Only the number is wanted: how many lines below contain "about"?
Raw data section start
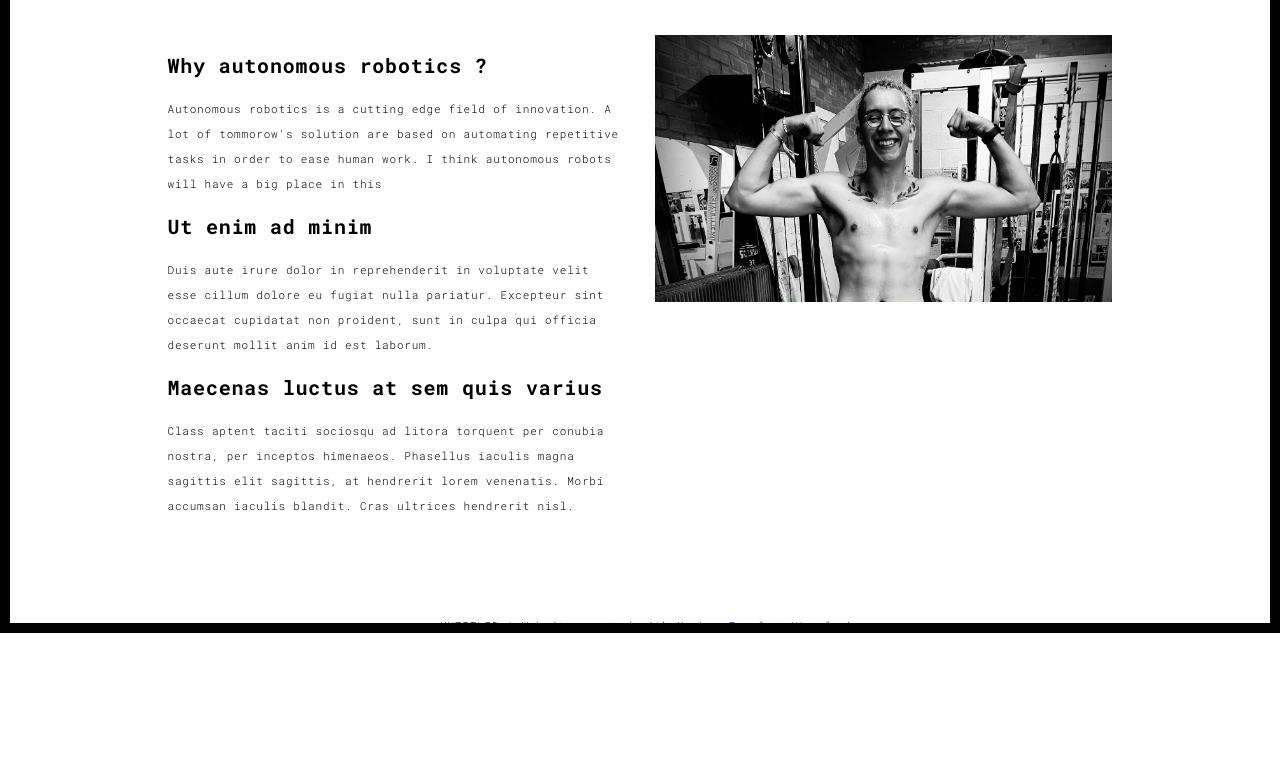
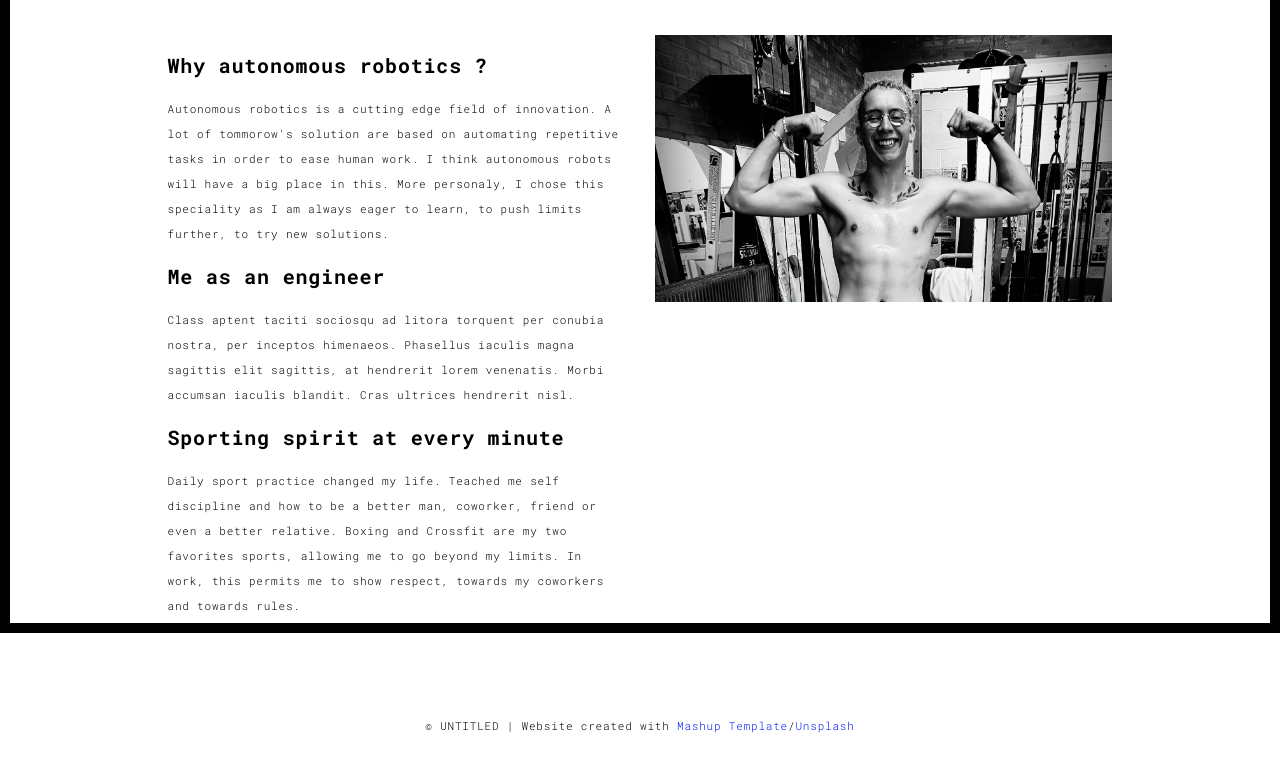
Before and after one commit to lemaireMael/lemaireMael.github.io, a plain HTML site: page about.html in a window 1280 px wide. Shown: the part 167-930 px from the top of the page. Before the commit the page ends 830 px from the top, so only its background shows below. Drawn offline with Linux system fonts and the light colour scheme.

Commit message:
about me up

```diff
--- a/about.html
+++ b/about.html
@@ -63,15 +63,19 @@
                 <div class="col-xs-12 col-md-6">
                   <h3>Why autonomous robotics ?</h3>
                   <p>Autonomous robotics is a cutting edge field of innovation. A lot of tommorow's solution are based on automating repetitive tasks in order
-                    to ease human work. I think autonomous robots will have a big place in this
+                    to ease human work. I think autonomous robots will have a big place in this.
+                    More personaly, I chose this speciality as I am always eager to learn, to push limits further, to try new solutions.
                   </p>
-                  <h3>Ut enim ad minim </h3>
-                  <p>Duis aute irure dolor in reprehenderit in voluptate velit esse
-                  cillum dolore eu fugiat nulla pariatur. Excepteur sint occaecat cupidatat non
-                  proident, sunt in culpa qui officia deserunt mollit anim id est laborum.
-                  <h3>Maecenas luctus at sem quis varius</h3>
+
+                  <h3>Me as an engineer</h3>
                   <p>
                   Class aptent taciti sociosqu ad litora torquent per conubia nostra, per inceptos himenaeos. Phasellus iaculis magna sagittis elit sagittis, at hendrerit lorem venenatis. Morbi accumsan iaculis blandit. Cras ultrices hendrerit nisl.</p>
+
+                  <h3>Sporting spirit at every minute </h3>
+                  <p>Daily sport practice changed my life. Teached me self discipline and how to be a better man, coworker, friend or even a better relative.
+                    Boxing and Crossfit are my two favorites sports, allowing me to go beyond my limits.
+                    In work, this permits me to show respect, towards my coworkers and towards rules.
+                  </p>
                 </div>
                 <div class="col-xs-12 col-md-6">
                   <img src="./assets/images/profil.jpg" class="img-responsive" alt="">
```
Raw data section end
● **Solution to the exercise**
4